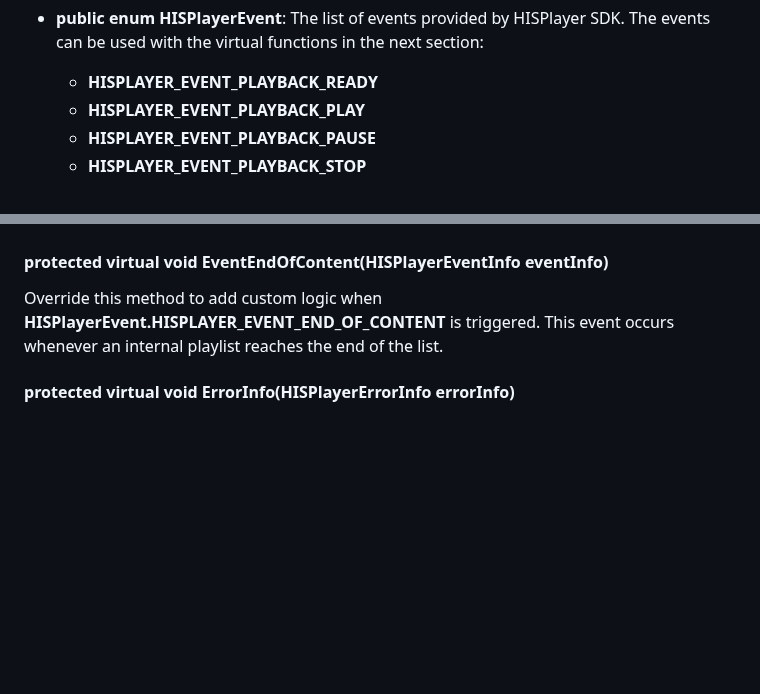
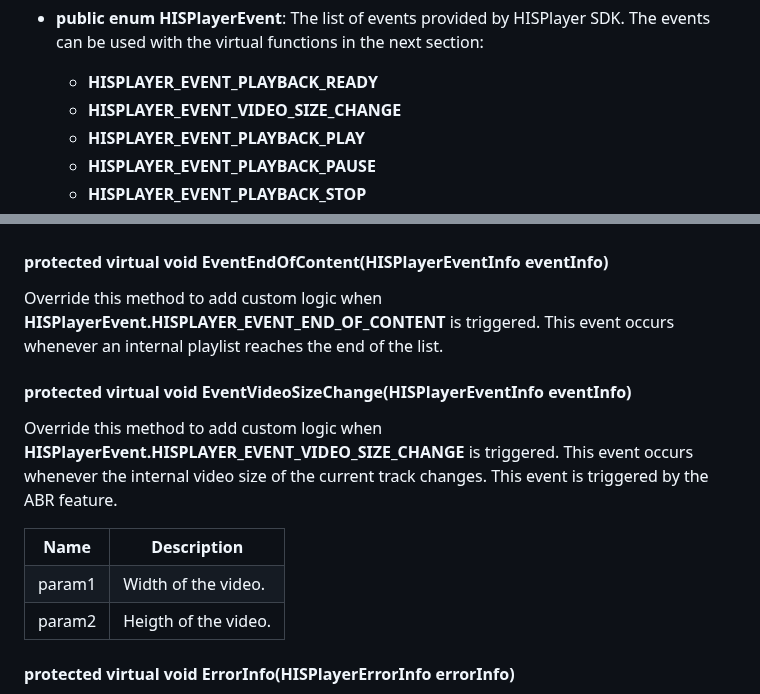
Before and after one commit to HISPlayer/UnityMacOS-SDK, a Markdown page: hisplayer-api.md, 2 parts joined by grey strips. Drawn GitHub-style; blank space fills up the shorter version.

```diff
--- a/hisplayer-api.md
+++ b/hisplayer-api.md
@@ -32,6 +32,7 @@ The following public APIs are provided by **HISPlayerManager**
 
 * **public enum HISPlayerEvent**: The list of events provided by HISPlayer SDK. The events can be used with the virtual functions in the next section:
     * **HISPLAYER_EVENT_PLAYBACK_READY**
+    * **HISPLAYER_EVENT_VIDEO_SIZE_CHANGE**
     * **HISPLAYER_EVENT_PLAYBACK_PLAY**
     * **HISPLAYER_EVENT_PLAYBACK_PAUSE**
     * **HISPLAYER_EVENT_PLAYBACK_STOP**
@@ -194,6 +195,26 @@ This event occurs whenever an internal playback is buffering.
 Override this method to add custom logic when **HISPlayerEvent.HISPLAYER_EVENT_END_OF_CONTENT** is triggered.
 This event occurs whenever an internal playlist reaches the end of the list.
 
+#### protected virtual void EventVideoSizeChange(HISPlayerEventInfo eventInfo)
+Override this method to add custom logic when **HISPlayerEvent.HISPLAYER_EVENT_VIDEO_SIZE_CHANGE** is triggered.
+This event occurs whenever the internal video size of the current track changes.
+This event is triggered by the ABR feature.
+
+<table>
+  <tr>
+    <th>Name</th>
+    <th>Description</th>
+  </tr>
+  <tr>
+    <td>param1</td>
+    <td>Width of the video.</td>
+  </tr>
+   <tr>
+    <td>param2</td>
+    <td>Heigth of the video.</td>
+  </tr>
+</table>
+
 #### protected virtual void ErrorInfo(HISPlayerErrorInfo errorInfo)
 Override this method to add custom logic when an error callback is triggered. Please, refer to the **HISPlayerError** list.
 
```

* What is expected
The number of lines in the listing above that contain "virtual" is all that should be stated.

* Written response
3